Freshman Rep. Austin Scott (R-GA) took GOP EPA-bashing to another level Wednesday when he accused the environmental agency of using “Gestapo tactics” in its dealings with a landlord who used lead-based paint on his property, but failed to obtain his tenants’ consent:
Freshman Rep. Austin Scott (R-Ga.) was angered by a story he heard in his district last week. The constituent, who owns five rental properties, was fined $10,000 by EPA for each property for failing to have his tenants sign lead-based paint disclosure forms.
Scott might be thinking about the agency’s threat to triple those fines if he’s faced with a vote on rolling back EPA’s climate regulations.
“They told him essentially that if he wanted to argue with them that they’d fine him $30,000 per house,” Scott said yesterday. “Those are Gestapo tactics.”
While such rhetoric is outlandish, the underlying beliefs are increasingly common among hard-right conservatives. Eliminating the EPA has become a favorite target for some on the right, including GOP presidential candidate Newt Gingrich, along with Reps. Joe Walsh (R-IL), Pete Olson (R-TX), and Rich Nugent (R-FL).
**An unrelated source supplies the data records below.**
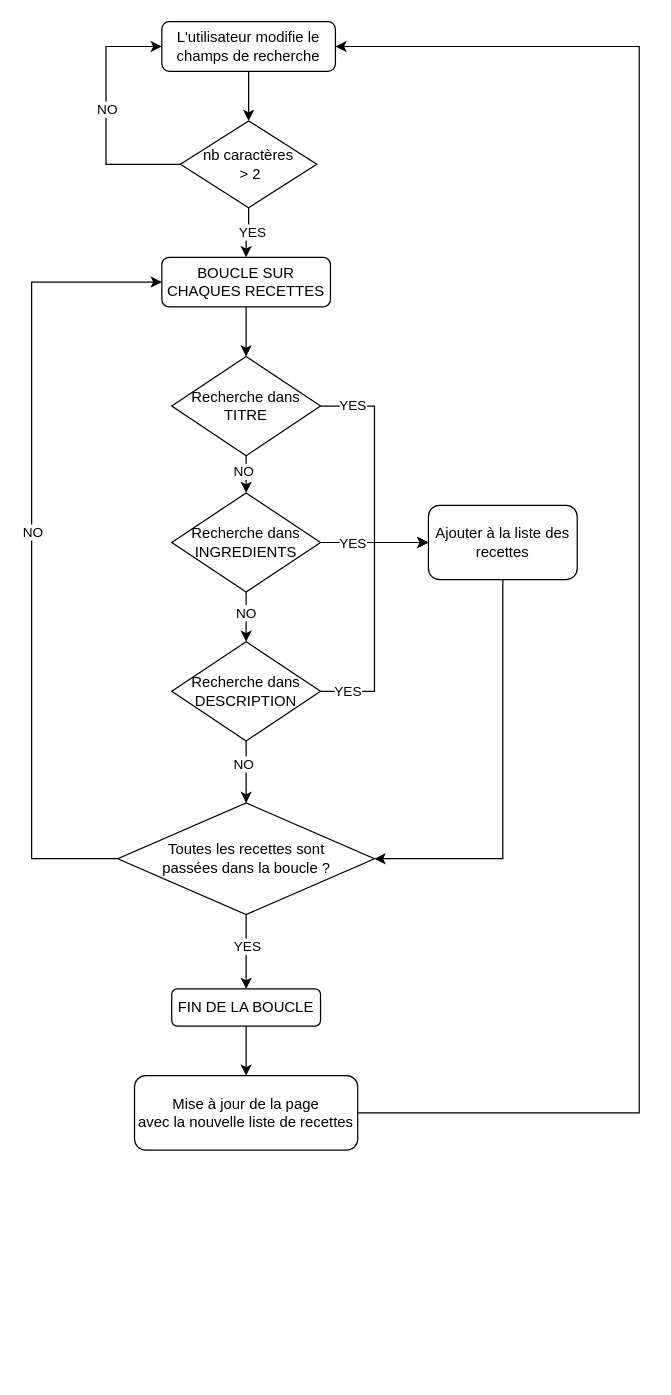
This is divers/Diagramme sans nom.drawio from ThomasVogeleisen/les_petits_plats, a draw.io file, before an edit. Source tidied: cells renumbered, new cells numbered last; positions are measured from the earlier drawing's top-left corner, leaving out a move shared by most shapes. Both pictures are drawn from the tidied source at 124%, with x=0, y=0 at pixel (31, 21).
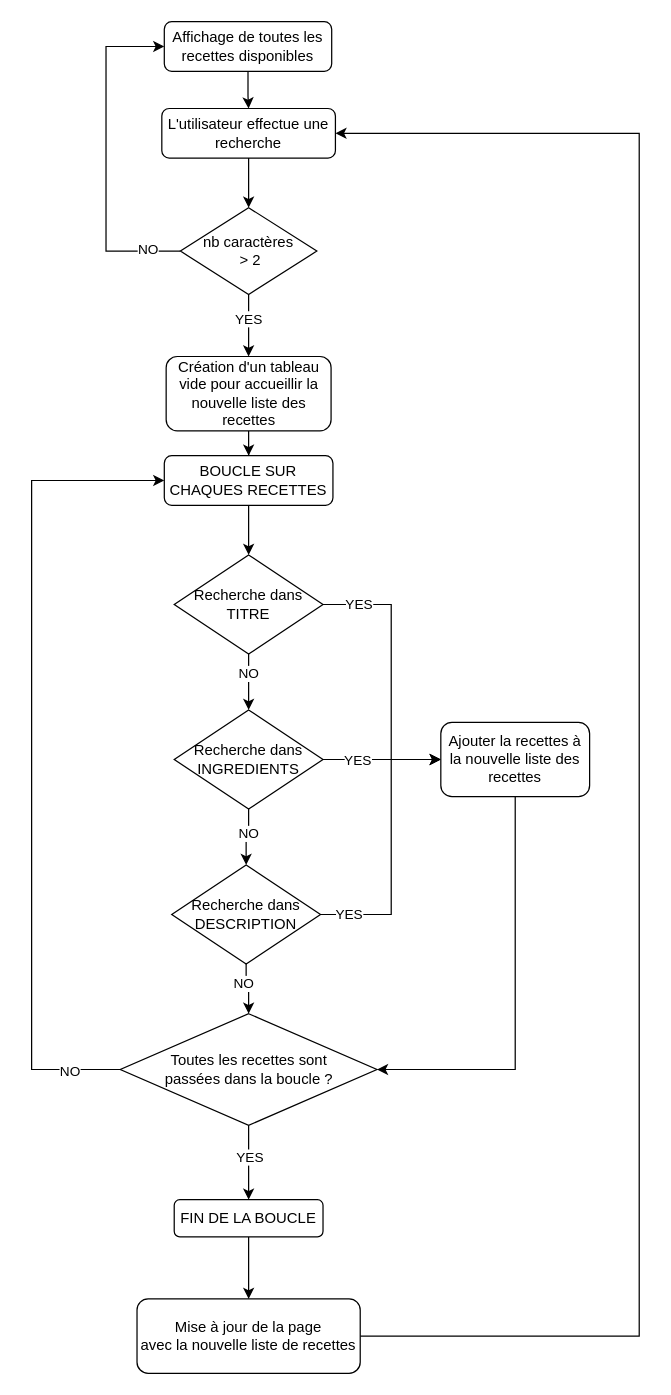
The same diagram, later.

The change refers to these unchanged cells:
```xml
<mxCell id="12" style="edgeStyle=orthogonalEdgeStyle;rounded=0;jettySize=auto;html=1;entryX=0.5;entryY=0;entryDx=0;entryDy=0;" parent="1" edge="1" source="16" target="21">
  <mxGeometry relative="1" as="geometry" />
</mxCell>
```

Change to the diagram source:
```diff
@@
-    <mxCell id="3" value="L'utilisateur modifie le champs de recherche" style="rounded=1;whiteSpace=wrap;html=1;" parent="1" vertex="1">
-      <mxGeometry x="105" width="140" height="40" as="geometry" />
+    <mxCell id="3" value="L'utilisateur effectue une recherche" style="rounded=1;whiteSpace=wrap;html=1;" parent="1" vertex="1">
+      <mxGeometry x="105" y="70" width="140" height="40" as="geometry" />
     </mxCell>
-    <mxCell id="4" style="edgeStyle=orthogonalEdgeStyle;rounded=0;jettySize=auto;html=1;entryX=0;entryY=0.5;entryDx=0;entryDy=0;" parent="1" edge="1" source="8" target="3">
-      <mxGeometry relative="1" as="geometry">
-        <Array as="points">
-          <mxPoint x="60" y="115" />
-          <mxPoint x="60" y="20" />
-        </Array>
-      </mxGeometry>
-    </mxCell>
+    <mxCell id="38" style="edgeStyle=orthogonalEdgeStyle;rounded=0;jettySize=auto;html=1;entryX=0.5;entryY=0;entryDx=0;entryDy=0;" parent="1" edge="1" source="8" target="41">
+      <mxGeometry relative="1" as="geometry" />
+    </mxCell>
+    <mxCell id="7" value="YES" style="edgeLabel;html=1;align=center;verticalAlign=middle;" parent="38" vertex="1">
+      <mxGeometry x="-0.24" y="-1" relative="1" as="geometry" />
+    </mxCell>
+    <mxCell id="39" style="edgeStyle=orthogonalEdgeStyle;rounded=0;jettySize=auto;html=1;entryX=0;entryY=0.5;entryDx=0;entryDy=0;" parent="1" edge="1" source="8" target="43">
+      <mxGeometry relative="1" as="geometry">
+        <Array as="points">
+          <mxPoint x="60" y="185" />
+          <mxPoint x="60" y="20" />
+        </Array>
+      </mxGeometry>
+    </mxCell>
-    <mxCell id="5" value="NO" style="edgeLabel;html=1;align=center;verticalAlign=middle;" parent="4" vertex="1">
-      <mxGeometry x="0.05" relative="1" as="geometry" />
+    <mxCell id="5" value="NO" style="edgeLabel;html=1;align=center;verticalAlign=middle;" parent="39" vertex="1">
+      <mxGeometry x="-0.8" y="-2" relative="1" as="geometry" />
     </mxCell>
-    <mxCell id="6" style="edgeStyle=orthogonalEdgeStyle;rounded=0;jettySize=auto;html=1;entryX=0.5;entryY=0;entryDx=0;entryDy=0;" parent="1" edge="1" source="8" target="11">
-      <mxGeometry relative="1" as="geometry" />
-    </mxCell>
-    <mxCell id="7" value="YES" style="edgeLabel;html=1;align=center;verticalAlign=middle;" parent="6" vertex="1">
-      <mxGeometry x="-0.09" y="2" relative="1" as="geometry" />
-    </mxCell>
     <mxCell id="8" value="nb caractères&lt;br&gt;&amp;nbsp;&amp;gt; 2" style="rhombus;whiteSpace=wrap;html=1;" parent="1" vertex="1">
-      <mxGeometry x="120" y="80" width="110" height="70" as="geometry" />
+      <mxGeometry x="120" y="150" width="110" height="70" as="geometry" />
     </mxCell>
@@
     <mxCell id="11" value="BOUCLE SUR CHAQUES RECETTES" style="rounded=1;whiteSpace=wrap;html=1;" parent="1" vertex="1">
-      <mxGeometry x="105" y="190" width="136" height="40" as="geometry" />
+      <mxGeometry x="107" y="350" width="136" height="40" as="geometry" />
     </mxCell>
@@
     <mxCell id="13" value="NO" style="edgeLabel;html=1;align=center;verticalAlign=middle;" parent="12" vertex="1">
-      <mxGeometry x="0.28" y="-3" relative="1" as="geometry" />
+      <mxGeometry x="0.28" y="-3" relative="1" as="geometry">
+        <mxPoint x="2" y="-14" as="offset" />
+      </mxGeometry>
     </mxCell>
     <mxCell id="14" style="edgeStyle=orthogonalEdgeStyle;rounded=0;jettySize=auto;html=1;entryX=0;entryY=0.5;entryDx=0;entryDy=0;" parent="1" edge="1" source="16" target="28">
-      <mxGeometry relative="1" as="geometry" />
+      <mxGeometry relative="1" as="geometry">
+        <Array as="points">
+          <mxPoint x="290" y="470" />
+          <mxPoint x="290" y="595" />
+        </Array>
+      </mxGeometry>
     </mxCell>
@@
     <mxCell id="16" value="Recherche dans TITRE" style="rhombus;whiteSpace=wrap;html=1;" parent="1" vertex="1">
-      <mxGeometry x="113" y="270" width="120" height="80" as="geometry" />
+      <mxGeometry x="115" y="430" width="120" height="80" as="geometry" />
     </mxCell>
@@
     <mxCell id="21" value="Recherche dans INGREDIENTS" style="rhombus;whiteSpace=wrap;html=1;" parent="1" vertex="1">
-      <mxGeometry x="113" y="380" width="120" height="80" as="geometry" />
+      <mxGeometry x="115" y="555" width="120" height="80" as="geometry" />
     </mxCell>
     <mxCell id="22" style="edgeStyle=orthogonalEdgeStyle;rounded=0;jettySize=auto;html=1;entryX=0;entryY=0.5;entryDx=0;entryDy=0;" parent="1" edge="1" source="26" target="28">
-      <mxGeometry relative="1" as="geometry" />
+      <mxGeometry relative="1" as="geometry">
+        <Array as="points">
+          <mxPoint x="290" y="720" />
+          <mxPoint x="290" y="595" />
+        </Array>
+      </mxGeometry>
     </mxCell>
@@
     <mxCell id="26" value="Recherche dans DESCRIPTION" style="rhombus;whiteSpace=wrap;html=1;" parent="1" vertex="1">
-      <mxGeometry x="113" y="500" width="120" height="80" as="geometry" />
+      <mxGeometry x="113" y="680" width="120" height="80" as="geometry" />
     </mxCell>
     <mxCell id="27" style="edgeStyle=orthogonalEdgeStyle;rounded=0;jettySize=auto;html=1;entryX=1;entryY=0.5;entryDx=0;entryDy=0;" parent="1" edge="1" source="28" target="33">
       <mxGeometry relative="1" as="geometry">
         <Array as="points">
-          <mxPoint x="380" y="675" />
+          <mxPoint x="390" y="845" />
         </Array>
       </mxGeometry>
     </mxCell>
-    <mxCell id="28" value="Ajouter à la liste des recettes" style="rounded=1;whiteSpace=wrap;html=1;" parent="1" vertex="1">
-      <mxGeometry x="320" y="390" width="120" height="60" as="geometry" />
+    <mxCell id="28" value="Ajouter la recettes à la nouvelle liste des recettes" style="rounded=1;whiteSpace=wrap;html=1;" parent="1" vertex="1">
+      <mxGeometry x="330" y="565" width="120" height="60" as="geometry" />
     </mxCell>
     <mxCell id="29" style="edgeStyle=orthogonalEdgeStyle;rounded=0;jettySize=auto;html=1;entryX=0;entryY=0.5;entryDx=0;entryDy=0;" parent="1" edge="1" source="33" target="11">
       <mxGeometry relative="1" as="geometry">
         <Array as="points">
-          <mxPoint y="675" />
-          <mxPoint y="210" />
+          <mxPoint y="845" />
+          <mxPoint y="370" />
         </Array>
       </mxGeometry>
     </mxCell>
     <mxCell id="30" value="NO" style="edgeLabel;html=1;align=center;verticalAlign=middle;" parent="29" vertex="1">
-      <mxGeometry x="0.04" relative="1" as="geometry" />
+      <mxGeometry x="0.04" relative="1" as="geometry">
+        <mxPoint x="30" y="270" as="offset" />
+      </mxGeometry>
     </mxCell>
@@
     <mxCell id="33" value="Toutes les recettes sont&lt;br&gt;passées dans la boucle ?" style="rhombus;whiteSpace=wrap;html=1;" parent="1" vertex="1">
-      <mxGeometry x="69.5" y="630" width="207" height="90" as="geometry" />
+      <mxGeometry x="71.5" y="800" width="207" height="90" as="geometry" />
     </mxCell>
@@
     <mxCell id="35" value="FIN DE LA BOUCLE" style="rounded=1;whiteSpace=wrap;html=1;" parent="1" vertex="1">
-      <mxGeometry x="113" y="780" width="120" height="30" as="geometry" />
+      <mxGeometry x="115" y="950" width="120" height="30" as="geometry" />
     </mxCell>
     <mxCell id="36" style="edgeStyle=orthogonalEdgeStyle;rounded=0;jettySize=auto;html=1;entryX=1;entryY=0.5;entryDx=0;entryDy=0;" parent="1" edge="1" source="37" target="3">
       <mxGeometry relative="1" as="geometry">
         <Array as="points">
-          <mxPoint x="490" y="880" />
-          <mxPoint x="490" y="20" />
+          <mxPoint x="490" y="1060" />
+          <mxPoint x="490" y="90" />
         </Array>
       </mxGeometry>
     </mxCell>
     <mxCell id="37" value="Mise à jour de la page&lt;br&gt;avec la nouvelle liste de recettes" style="rounded=1;whiteSpace=wrap;html=1;" parent="1" vertex="1">
-      <mxGeometry x="83" y="850" width="180" height="60" as="geometry" />
+      <mxGeometry x="85" y="1030" width="180" height="60" as="geometry" />
     </mxCell>
+    <mxCell id="40" style="edgeStyle=orthogonalEdgeStyle;rounded=0;jettySize=auto;html=1;entryX=0.5;entryY=0;entryDx=0;entryDy=0;" parent="1" edge="1" source="41" target="11">
+      <mxGeometry relative="1" as="geometry" />
+    </mxCell>
+    <mxCell id="41" value="Création d'un tableau vide pour accueillir la nouvelle liste des recettes" style="rounded=1;whiteSpace=wrap;html=1;" parent="1" vertex="1">
+      <mxGeometry x="108.5" y="270" width="133" height="60" as="geometry" />
+    </mxCell>
+    <mxCell id="42" style="edgeStyle=orthogonalEdgeStyle;rounded=0;jettySize=auto;html=1;" parent="1" edge="1" source="43" target="3">
+      <mxGeometry relative="1" as="geometry" />
+    </mxCell>
+    <mxCell id="43" value="Affichage de toutes les recettes disponibles" style="rounded=1;whiteSpace=wrap;html=1;" parent="1" vertex="1">
+      <mxGeometry x="107" width="135" height="40" as="geometry" />
+    </mxCell>
```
Many other conservatives want to drastically reduce the EPA’s ability to protect the environment. Last month, 236 Republicans and 13 Democrats voted for legislation that would effectively prevent any effort “to implement, administer, or enforce any statutory or regulatory requirement pertaining to emissions of greenhouse gases.” Despite this, conservative efforts to undermine the EPA are deeply unpopular with the American public, according to recent surveys:
- Two of every three Americans oppose Gingrich’s plan to abolish the EPA.
– 63 percent of Americans across party lines “want the government to be doing more than it’s currently doing” to hold polluters accountable.
– Nearly seven in 10 “believe that EPA scientists, rather than Congress, should set pollution standards.”
To be fair, Scott is not the first politician to see similarities between the EPA and Nazis. Former House Majority Leader Tom DeLay once called the Agency “the Gestapo of Government.” More recently, Sen. Jim Inhofe (R-OK) deemed the EPA a “Gestapo bureaucracy” (and compared then-Administrator Carol Browner to Tokyo Rose).
— CAPAF Intern Cody McClelland